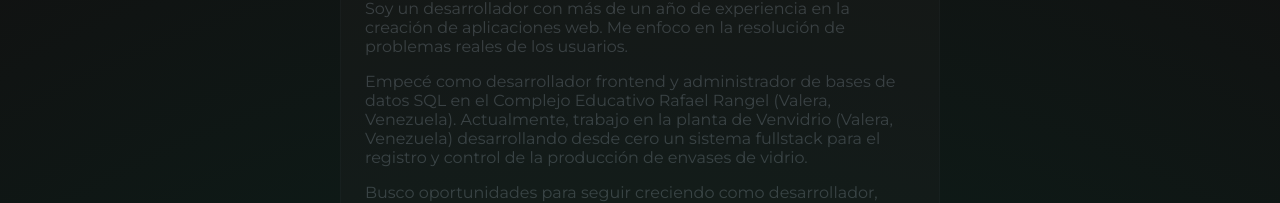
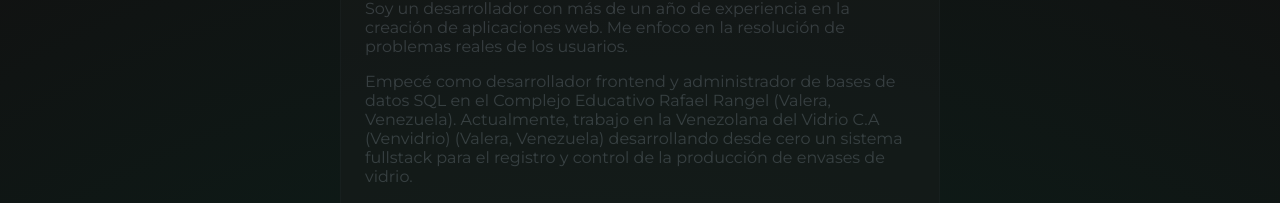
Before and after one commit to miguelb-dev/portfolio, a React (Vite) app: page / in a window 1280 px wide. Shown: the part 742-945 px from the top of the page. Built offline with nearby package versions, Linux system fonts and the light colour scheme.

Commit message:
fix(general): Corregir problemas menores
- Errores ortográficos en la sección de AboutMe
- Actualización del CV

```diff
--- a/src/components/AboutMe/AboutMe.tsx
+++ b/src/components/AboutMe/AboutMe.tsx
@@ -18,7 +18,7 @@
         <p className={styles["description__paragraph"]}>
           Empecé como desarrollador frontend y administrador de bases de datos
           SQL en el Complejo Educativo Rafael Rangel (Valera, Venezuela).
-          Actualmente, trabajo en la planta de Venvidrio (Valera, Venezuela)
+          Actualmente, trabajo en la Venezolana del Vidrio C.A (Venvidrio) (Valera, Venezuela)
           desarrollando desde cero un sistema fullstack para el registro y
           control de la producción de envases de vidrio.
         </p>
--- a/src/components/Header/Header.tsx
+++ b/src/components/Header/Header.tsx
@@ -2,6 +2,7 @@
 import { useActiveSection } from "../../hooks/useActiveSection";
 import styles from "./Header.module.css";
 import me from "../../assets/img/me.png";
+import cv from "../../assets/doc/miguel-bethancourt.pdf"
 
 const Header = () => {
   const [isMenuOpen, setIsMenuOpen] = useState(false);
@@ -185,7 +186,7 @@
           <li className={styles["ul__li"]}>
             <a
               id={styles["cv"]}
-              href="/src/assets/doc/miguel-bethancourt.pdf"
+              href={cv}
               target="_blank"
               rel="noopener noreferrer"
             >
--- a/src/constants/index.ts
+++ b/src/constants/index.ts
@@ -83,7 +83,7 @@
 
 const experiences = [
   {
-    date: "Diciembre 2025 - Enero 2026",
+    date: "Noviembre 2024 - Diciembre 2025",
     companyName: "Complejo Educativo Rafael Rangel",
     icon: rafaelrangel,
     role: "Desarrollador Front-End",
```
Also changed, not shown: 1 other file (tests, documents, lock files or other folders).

◆ What the task requires: Give back every entry word for word, and drop the pictures as you go.

◆ Answer below:
Before and after one commit to miguelb-dev/portfolio, a React (Vite) app: page / in a window 1280 px wide. Shown: the part 742-945 px from the top of the page. Built offline with nearby package versions, Linux system fonts and the light colour scheme.

Commit message:
fix(general): Corregir problemas menores
- Errores ortográficos en la sección de AboutMe
- Actualización del CV

```diff
--- a/src/components/AboutMe/AboutMe.tsx
+++ b/src/components/AboutMe/AboutMe.tsx
@@ -18,7 +18,7 @@
         <p className={styles["description__paragraph"]}>
           Empecé como desarrollador frontend y administrador de bases de datos
           SQL en el Complejo Educativo Rafael Rangel (Valera, Venezuela).
-          Actualmente, trabajo en la planta de Venvidrio (Valera, Venezuela)
+          Actualmente, trabajo en la Venezolana del Vidrio C.A (Venvidrio) (Valera, Venezuela)
           desarrollando desde cero un sistema fullstack para el registro y
           control de la producción de envases de vidrio.
         </p>
--- a/src/components/Header/Header.tsx
+++ b/src/components/Header/Header.tsx
@@ -2,6 +2,7 @@
 import { useActiveSection } from "../../hooks/useActiveSection";
 import styles from "./Header.module.css";
 import me from "../../assets/img/me.png";
+import cv from "../../assets/doc/miguel-bethancourt.pdf"
 
 const Header = () => {
   const [isMenuOpen, setIsMenuOpen] = useState(false);
@@ -185,7 +186,7 @@
           <li className={styles["ul__li"]}>
             <a
               id={styles["cv"]}
-              href="/src/assets/doc/miguel-bethancourt.pdf"
+              href={cv}
               target="_blank"
               rel="noopener noreferrer"
             >
--- a/src/constants/index.ts
+++ b/src/constants/index.ts
@@ -83,7 +83,7 @@
 
 const experiences = [
   {
-    date: "Diciembre 2025 - Enero 2026",
+    date: "Noviembre 2024 - Diciembre 2025",
     companyName: "Complejo Educativo Rafael Rangel",
     icon: rafaelrangel,
     role: "Desarrollador Front-End",
```
Also changed, not shown: 1 other file (tests, documents, lock files or other folders).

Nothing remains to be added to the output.